Instead of relying on sorbet and other popular fillers to bulk up their drinks, the Jugo Juice team packs each smoothie with five or more servings of fresh fruit to create healthy favourites like the summer strawberry and mango magic. They use pre-portioned fruit packages—frozen at the fruit's peak ripeness—and change the menu each season to ensure that each smoothie is as nutritious and flavour-packed as possible.
To further support founder Jason Cunningham's goal of providing consumers with better alternatives to mainstream fast food, the shops' healthy, fresh theme extends to wraps and flatbreads, made in-store daily and grilled to order.
Mission House Coffee’s baristas wake up groggy taste buds with organic, fair-trade coffee and fresh-baked breakfast and lunch fare. Muffins ($2.50) and scones ($3) nuzzle up to steaming cups of coffee ($1.50–$2.10) or froth-capped lattes ($3.50–$4.50), which patrons can embellish with fresh whipped cream, flavor shots, or edible monocles. A matcha latte ($3.75–$4.75) curtails caffeine consumption, and nine exotic tea varietals soothe throats after nights spent filibustering. Patrons can also warm up near the blazing fireplace, and relax in designated quiet zones that cater to studious sippers.

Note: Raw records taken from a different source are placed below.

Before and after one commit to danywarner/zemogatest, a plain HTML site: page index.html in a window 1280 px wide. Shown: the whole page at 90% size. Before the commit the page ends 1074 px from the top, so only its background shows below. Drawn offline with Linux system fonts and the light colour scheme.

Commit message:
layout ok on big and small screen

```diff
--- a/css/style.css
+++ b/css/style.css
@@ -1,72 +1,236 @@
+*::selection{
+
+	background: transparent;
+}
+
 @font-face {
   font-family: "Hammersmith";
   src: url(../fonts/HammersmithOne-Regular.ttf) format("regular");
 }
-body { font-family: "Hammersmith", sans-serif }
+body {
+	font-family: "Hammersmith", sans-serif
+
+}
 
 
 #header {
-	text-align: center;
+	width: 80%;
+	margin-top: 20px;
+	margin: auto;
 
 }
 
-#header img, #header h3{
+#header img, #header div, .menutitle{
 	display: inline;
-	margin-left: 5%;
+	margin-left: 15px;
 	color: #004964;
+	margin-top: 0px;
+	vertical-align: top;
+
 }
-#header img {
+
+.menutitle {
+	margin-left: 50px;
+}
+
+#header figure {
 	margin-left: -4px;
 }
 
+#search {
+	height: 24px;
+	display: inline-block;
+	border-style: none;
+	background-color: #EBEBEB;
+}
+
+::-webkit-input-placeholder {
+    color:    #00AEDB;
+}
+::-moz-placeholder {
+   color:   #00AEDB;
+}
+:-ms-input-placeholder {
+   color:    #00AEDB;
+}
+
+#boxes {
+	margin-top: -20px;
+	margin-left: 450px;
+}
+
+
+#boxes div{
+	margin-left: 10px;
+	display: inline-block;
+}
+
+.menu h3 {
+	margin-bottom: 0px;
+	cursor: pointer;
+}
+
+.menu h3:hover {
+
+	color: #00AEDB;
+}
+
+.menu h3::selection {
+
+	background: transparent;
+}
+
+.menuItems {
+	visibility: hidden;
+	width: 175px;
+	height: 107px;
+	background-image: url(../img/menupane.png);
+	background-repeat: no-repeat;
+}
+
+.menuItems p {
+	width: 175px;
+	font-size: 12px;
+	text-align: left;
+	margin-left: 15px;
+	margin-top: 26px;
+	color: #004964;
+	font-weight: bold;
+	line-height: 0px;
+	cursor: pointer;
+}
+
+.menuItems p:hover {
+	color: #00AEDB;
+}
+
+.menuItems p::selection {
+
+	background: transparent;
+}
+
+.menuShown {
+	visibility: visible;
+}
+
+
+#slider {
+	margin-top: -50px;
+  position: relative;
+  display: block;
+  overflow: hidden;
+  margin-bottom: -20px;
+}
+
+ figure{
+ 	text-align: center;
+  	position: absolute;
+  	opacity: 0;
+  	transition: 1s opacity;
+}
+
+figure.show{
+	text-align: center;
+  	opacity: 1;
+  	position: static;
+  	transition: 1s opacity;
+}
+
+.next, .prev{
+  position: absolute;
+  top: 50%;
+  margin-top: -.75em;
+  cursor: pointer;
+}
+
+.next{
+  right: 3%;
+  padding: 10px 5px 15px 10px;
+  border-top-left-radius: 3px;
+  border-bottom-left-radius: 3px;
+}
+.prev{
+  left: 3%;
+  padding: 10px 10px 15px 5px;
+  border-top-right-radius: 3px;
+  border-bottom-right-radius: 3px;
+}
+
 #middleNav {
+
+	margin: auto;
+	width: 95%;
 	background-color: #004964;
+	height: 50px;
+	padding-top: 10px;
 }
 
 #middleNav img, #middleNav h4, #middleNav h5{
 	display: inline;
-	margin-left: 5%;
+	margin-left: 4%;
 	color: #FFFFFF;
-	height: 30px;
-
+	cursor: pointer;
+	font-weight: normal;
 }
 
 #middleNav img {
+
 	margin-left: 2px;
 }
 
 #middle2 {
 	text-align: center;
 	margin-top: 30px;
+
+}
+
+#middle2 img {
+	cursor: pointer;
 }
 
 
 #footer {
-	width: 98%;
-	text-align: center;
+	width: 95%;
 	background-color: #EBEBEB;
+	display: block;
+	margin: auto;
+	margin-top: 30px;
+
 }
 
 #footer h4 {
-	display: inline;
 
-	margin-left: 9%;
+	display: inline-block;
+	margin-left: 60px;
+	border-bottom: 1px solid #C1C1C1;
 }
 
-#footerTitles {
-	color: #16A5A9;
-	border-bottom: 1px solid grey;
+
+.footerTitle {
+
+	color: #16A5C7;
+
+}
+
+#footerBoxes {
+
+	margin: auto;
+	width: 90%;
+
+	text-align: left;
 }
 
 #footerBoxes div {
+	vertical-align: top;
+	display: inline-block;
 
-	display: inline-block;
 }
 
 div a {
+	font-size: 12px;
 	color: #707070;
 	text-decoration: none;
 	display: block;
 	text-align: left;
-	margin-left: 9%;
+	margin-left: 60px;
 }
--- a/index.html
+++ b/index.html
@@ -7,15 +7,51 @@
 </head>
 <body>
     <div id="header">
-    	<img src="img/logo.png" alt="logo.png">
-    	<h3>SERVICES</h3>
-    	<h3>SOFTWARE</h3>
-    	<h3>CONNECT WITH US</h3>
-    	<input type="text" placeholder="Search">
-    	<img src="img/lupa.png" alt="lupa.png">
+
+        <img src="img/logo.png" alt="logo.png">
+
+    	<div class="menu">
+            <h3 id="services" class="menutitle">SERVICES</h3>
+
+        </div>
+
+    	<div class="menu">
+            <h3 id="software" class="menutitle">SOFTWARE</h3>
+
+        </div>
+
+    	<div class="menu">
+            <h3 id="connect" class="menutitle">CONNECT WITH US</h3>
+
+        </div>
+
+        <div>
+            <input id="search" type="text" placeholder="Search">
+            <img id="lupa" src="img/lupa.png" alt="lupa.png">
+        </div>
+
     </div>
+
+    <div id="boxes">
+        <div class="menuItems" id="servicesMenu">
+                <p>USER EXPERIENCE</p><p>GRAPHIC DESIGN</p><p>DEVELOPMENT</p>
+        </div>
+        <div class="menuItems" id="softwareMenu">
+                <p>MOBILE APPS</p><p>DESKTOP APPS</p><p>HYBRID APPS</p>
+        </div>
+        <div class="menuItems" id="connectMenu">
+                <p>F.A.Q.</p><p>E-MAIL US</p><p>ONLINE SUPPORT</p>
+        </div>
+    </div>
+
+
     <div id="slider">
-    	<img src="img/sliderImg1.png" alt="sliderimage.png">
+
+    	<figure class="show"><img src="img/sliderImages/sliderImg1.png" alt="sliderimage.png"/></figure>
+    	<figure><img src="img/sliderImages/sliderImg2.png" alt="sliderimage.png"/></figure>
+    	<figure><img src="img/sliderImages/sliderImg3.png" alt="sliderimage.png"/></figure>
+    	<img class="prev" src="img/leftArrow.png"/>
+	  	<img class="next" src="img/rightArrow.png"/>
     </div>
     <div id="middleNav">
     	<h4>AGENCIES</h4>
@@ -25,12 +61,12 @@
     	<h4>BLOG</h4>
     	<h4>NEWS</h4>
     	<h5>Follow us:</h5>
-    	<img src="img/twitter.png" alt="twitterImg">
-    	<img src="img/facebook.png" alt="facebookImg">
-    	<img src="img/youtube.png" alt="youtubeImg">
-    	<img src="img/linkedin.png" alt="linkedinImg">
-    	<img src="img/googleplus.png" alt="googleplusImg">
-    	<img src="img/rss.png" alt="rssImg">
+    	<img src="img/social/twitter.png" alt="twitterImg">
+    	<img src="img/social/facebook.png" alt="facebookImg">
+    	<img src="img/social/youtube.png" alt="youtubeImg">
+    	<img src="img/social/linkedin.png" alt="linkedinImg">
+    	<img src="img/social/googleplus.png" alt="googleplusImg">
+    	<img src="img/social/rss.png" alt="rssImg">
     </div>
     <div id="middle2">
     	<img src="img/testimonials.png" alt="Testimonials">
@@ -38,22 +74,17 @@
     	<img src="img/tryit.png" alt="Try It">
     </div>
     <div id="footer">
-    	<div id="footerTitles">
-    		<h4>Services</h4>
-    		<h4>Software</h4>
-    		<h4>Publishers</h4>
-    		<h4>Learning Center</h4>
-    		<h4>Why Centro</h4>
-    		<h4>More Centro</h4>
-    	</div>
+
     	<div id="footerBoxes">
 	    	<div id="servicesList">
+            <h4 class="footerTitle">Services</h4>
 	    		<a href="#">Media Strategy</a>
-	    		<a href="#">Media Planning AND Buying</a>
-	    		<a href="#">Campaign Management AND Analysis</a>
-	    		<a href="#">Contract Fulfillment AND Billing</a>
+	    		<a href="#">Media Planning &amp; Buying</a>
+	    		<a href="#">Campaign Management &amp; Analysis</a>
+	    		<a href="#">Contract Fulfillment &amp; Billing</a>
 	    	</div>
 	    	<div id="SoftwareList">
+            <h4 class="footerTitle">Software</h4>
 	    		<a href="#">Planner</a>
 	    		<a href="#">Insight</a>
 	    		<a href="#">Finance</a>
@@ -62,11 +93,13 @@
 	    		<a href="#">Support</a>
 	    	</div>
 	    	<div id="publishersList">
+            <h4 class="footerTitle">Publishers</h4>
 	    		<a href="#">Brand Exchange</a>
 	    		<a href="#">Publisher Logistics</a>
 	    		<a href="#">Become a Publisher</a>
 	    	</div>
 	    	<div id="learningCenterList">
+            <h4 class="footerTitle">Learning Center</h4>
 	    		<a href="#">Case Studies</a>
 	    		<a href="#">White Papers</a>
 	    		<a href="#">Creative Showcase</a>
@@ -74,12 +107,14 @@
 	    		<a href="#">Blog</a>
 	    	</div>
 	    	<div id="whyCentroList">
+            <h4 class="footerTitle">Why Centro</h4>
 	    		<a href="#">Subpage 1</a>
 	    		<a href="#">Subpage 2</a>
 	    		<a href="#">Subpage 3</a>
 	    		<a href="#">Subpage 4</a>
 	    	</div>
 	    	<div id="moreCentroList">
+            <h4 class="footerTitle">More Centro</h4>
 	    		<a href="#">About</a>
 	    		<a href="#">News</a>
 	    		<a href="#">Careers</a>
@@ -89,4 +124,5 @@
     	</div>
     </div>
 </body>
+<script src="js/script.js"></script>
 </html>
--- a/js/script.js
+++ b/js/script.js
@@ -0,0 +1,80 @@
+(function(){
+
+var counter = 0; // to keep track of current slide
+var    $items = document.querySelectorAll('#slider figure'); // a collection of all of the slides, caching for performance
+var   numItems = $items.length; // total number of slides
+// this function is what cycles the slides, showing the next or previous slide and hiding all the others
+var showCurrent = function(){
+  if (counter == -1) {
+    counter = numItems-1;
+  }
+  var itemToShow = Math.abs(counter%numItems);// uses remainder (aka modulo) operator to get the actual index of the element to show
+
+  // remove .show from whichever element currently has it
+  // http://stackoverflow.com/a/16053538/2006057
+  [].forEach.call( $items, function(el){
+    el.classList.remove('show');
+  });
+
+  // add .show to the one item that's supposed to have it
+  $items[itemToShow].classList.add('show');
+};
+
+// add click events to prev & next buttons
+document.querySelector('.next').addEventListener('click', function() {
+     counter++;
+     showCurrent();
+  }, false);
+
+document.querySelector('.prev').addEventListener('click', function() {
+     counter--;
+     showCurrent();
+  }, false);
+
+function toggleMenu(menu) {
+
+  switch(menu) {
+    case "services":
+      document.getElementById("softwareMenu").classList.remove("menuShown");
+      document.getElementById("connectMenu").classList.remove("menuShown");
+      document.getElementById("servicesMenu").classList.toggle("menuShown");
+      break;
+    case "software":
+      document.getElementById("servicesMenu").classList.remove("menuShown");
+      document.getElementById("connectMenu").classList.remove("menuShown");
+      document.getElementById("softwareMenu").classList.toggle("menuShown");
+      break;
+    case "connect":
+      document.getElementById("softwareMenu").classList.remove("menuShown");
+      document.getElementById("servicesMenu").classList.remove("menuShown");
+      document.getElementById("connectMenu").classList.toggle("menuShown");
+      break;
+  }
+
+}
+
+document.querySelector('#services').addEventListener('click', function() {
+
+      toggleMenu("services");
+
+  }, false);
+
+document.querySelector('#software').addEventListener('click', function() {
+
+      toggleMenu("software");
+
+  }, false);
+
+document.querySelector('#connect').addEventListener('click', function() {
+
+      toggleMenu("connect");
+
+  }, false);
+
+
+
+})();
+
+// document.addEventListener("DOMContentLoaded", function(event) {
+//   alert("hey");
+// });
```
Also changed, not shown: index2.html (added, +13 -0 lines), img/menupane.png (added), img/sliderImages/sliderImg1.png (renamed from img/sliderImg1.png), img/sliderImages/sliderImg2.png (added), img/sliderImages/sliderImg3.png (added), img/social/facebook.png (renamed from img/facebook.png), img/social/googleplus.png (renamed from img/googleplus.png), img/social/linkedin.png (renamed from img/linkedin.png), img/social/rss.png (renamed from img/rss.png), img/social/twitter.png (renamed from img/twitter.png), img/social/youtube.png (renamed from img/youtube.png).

Rocky J’s Beach Hut’s cooks and owners, Don and Joanne, bring their vision for a relaxed, beach-inspired eatery to life with omelettes, burgers, and sandwiches made with locally sourced ingredients. Breakfast fare wakes up appetites all day, ideal for revivifying mouths with homestyle pancakes and bacon for dinner after all-day tongue-twister competitions. To sate post-meridian-style cravings, pesto and homemade honey mustard enliven whole-grain paninis, toasted herb-and-garlic buns cushion burgers, and inventive salads borrow from the land and sea.
Patrons lounge amid red walls decorated with bright wooden masks and model boats as they unwind with a beer or soak in views of Okanagan Lake from the expansive porch. From May to October, the porch’s bamboo-and-thatch stage hosts live music from myriad genres, and karaoke on Friday nights lets singers serenade stars and send up siren songs to UFOs.
In 1926, Henry Paynter purchased a patch of land, cleared it of pine trees and underbrush, and planted an orchard of fruit trees. He was only 19 years old, and since then, the harvest has sustained four generations of his family, who still own the Okanagan Valley orchards and run a charming fruit market on the original acreage of land.
The market, open from July through November, stocks freshly picked fruits at their prime—before they can make failed solo albums, such as I Heard It Through the Grapevine, Again. The market allows patrons to pick their own seasonally available fruit, as ripe plums, melons, squash, apples, cherries, zucchini, corn, and beets line the shelves, releasing fragrant aromas and inviting creative cooks to dream of jams, crumbles, and stews. The shop also stocks other local foodstuffs, including 26 flavours of Island Farms and Foothills Creamery ice cream, Basswood honey and Westbank Harvest apple juice.
At all hours, the sound of a whisk against a bowl rings through Cafe Soleil as chefs scramble eggs for an all-day breakfast menu. Omelettes bursting with pepper jack cheeses, grilled chicken, and house-made salsas rest alongside eggs benedict prepared in several different fashions. As the morning sun fades and even roosters that know “Stairway to Heaven” pipe down, guests switch to grilled turkey burgers and other sandwiches.